Scientist 415 114

Majorovits, Béla, PD Dr.

Scientist 262 118

Manzanillas, Luis

Postdoc 280 135

Meinrad Ettengruber, Manuel

PhD-Student 561 203

Schlueter, Lisa

PhD-Student 419 021C

Schulz, Oliver, Dr.

Scientist 521 113

Schuster, Martin

PhD-Student 327 112

Urban, Korbinian

PhD-Student 361 025C

Wacker, Ina

Secretary 207 213

Weidenthaler, Matthias

Student 373 028C

Wunderl, Lena

Student 373 28C

Zsigmond, Anna Julia, Dr.

Postdoc 337 116

Key publications
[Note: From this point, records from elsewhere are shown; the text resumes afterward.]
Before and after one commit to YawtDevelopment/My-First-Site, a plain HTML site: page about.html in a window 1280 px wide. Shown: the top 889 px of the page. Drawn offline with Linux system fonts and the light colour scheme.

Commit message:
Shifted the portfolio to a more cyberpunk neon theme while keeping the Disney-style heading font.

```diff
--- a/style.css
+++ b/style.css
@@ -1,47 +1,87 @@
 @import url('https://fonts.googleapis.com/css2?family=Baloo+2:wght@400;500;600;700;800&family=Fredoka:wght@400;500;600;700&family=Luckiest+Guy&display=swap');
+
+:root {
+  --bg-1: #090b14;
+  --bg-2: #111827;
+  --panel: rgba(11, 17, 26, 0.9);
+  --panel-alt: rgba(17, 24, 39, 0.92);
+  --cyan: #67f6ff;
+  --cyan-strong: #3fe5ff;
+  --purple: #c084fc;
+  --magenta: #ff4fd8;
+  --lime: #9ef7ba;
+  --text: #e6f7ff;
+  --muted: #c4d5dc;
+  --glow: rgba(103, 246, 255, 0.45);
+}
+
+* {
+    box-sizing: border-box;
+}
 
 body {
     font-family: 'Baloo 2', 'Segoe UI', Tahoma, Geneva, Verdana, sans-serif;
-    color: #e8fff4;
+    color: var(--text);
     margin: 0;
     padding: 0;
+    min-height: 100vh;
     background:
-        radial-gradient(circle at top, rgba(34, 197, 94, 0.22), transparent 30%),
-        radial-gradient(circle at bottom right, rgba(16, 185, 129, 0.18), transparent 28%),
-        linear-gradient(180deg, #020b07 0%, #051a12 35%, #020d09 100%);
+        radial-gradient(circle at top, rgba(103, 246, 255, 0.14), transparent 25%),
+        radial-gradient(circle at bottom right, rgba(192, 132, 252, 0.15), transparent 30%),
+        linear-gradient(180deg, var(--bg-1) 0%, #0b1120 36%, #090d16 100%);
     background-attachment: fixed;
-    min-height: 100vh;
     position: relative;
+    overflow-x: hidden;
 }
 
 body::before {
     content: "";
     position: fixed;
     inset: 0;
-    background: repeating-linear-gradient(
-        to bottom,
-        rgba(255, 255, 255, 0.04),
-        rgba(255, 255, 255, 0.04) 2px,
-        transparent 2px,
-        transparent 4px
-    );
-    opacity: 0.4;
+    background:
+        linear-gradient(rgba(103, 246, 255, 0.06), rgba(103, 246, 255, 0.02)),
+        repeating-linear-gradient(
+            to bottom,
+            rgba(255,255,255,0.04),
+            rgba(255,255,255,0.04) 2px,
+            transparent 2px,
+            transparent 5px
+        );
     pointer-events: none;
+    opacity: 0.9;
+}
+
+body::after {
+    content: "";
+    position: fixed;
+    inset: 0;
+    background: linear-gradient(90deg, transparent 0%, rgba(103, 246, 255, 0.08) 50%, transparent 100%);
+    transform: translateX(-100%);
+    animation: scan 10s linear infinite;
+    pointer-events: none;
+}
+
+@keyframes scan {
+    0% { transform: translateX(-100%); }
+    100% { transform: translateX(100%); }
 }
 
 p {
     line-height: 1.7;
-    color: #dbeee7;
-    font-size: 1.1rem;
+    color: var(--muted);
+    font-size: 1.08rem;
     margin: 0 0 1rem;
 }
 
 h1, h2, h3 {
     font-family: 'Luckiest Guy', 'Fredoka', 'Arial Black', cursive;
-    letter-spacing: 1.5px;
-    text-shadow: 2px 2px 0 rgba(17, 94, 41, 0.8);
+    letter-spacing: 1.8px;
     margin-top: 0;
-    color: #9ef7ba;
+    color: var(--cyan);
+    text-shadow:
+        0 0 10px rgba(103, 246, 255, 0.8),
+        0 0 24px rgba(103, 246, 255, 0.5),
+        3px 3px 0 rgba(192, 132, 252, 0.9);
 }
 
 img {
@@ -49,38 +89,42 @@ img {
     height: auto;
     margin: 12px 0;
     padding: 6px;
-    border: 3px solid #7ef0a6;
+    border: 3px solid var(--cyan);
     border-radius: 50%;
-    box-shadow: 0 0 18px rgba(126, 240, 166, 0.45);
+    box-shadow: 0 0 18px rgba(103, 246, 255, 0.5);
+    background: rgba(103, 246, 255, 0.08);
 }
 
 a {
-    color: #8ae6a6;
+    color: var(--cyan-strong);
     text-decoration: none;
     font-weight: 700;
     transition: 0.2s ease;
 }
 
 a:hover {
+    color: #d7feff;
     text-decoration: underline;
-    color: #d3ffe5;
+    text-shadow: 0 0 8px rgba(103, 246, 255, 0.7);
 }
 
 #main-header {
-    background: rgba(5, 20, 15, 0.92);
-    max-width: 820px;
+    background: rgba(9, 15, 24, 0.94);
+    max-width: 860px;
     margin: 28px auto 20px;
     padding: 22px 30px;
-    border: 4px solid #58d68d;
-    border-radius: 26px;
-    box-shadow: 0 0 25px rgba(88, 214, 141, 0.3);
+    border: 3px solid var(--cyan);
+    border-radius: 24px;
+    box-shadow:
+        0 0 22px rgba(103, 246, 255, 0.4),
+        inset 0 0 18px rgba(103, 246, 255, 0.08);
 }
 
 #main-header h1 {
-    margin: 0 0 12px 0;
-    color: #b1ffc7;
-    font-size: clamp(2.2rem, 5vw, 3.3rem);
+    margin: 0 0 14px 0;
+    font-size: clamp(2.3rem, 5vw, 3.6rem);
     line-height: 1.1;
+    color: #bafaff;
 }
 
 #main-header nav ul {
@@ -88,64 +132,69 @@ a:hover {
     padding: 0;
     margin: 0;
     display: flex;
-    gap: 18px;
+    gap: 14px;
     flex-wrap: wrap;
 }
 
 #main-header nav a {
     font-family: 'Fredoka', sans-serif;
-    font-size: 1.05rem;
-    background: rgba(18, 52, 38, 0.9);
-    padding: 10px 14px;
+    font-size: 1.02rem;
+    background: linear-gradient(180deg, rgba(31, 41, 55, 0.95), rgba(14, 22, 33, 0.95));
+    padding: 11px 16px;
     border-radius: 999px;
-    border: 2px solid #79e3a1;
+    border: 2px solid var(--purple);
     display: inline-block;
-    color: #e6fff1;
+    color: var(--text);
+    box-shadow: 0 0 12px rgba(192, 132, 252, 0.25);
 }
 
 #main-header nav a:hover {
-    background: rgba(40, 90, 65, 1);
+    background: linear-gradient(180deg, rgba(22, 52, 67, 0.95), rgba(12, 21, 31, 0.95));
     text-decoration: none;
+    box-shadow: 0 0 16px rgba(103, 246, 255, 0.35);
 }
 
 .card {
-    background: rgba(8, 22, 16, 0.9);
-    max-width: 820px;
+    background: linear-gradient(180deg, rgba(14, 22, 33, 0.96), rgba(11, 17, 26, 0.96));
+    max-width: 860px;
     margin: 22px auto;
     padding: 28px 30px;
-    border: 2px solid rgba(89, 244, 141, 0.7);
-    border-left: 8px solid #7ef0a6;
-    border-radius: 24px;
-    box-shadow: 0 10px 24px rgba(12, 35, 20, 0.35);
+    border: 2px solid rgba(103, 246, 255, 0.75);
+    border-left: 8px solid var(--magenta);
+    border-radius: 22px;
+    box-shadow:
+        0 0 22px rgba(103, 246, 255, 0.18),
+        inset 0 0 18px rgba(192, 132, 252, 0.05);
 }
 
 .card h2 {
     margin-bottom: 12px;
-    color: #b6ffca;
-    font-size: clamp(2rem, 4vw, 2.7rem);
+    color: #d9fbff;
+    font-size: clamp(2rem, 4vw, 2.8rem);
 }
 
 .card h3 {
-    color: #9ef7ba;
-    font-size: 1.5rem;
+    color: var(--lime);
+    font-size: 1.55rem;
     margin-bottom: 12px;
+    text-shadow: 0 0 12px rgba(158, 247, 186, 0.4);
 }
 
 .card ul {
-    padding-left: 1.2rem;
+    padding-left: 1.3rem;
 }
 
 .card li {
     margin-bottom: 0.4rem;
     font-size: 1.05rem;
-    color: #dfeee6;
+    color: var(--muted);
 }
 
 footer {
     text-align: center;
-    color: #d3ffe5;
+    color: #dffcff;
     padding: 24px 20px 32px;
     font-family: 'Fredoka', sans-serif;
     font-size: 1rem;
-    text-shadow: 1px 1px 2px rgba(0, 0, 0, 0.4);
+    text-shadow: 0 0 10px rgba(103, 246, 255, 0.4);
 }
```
Alpha-event and surface characterisation in segmented true-coaxial HPGe detectors
Nucl. Instrum. Meth. A 858 (2017) 80-89

The GALATEA test-facility for high purity germanium detectors
Nucl.Instrum.Meth. A 782 (2015) 56

Measurement of the temperature dependence of pulse lengths in an n-type germanium detector
Eur. Phys. J. Appl. Phys. 56 (2011) 10104

Pulse shape simulation for segmented true-coaxial HPGe detectors
Eur. Phys. J. C 68, 609-618 (2010)

Neutron Interactions as Seen by A Segmented Germanium Detector
Eur. Phys. J. A 36, 139-149 (2008)

Characterization of the first true coaxial 18-fold segmented n-type prototype detector for the GERDA project Nucl.Instrum.Meth. A 577 (2007) 574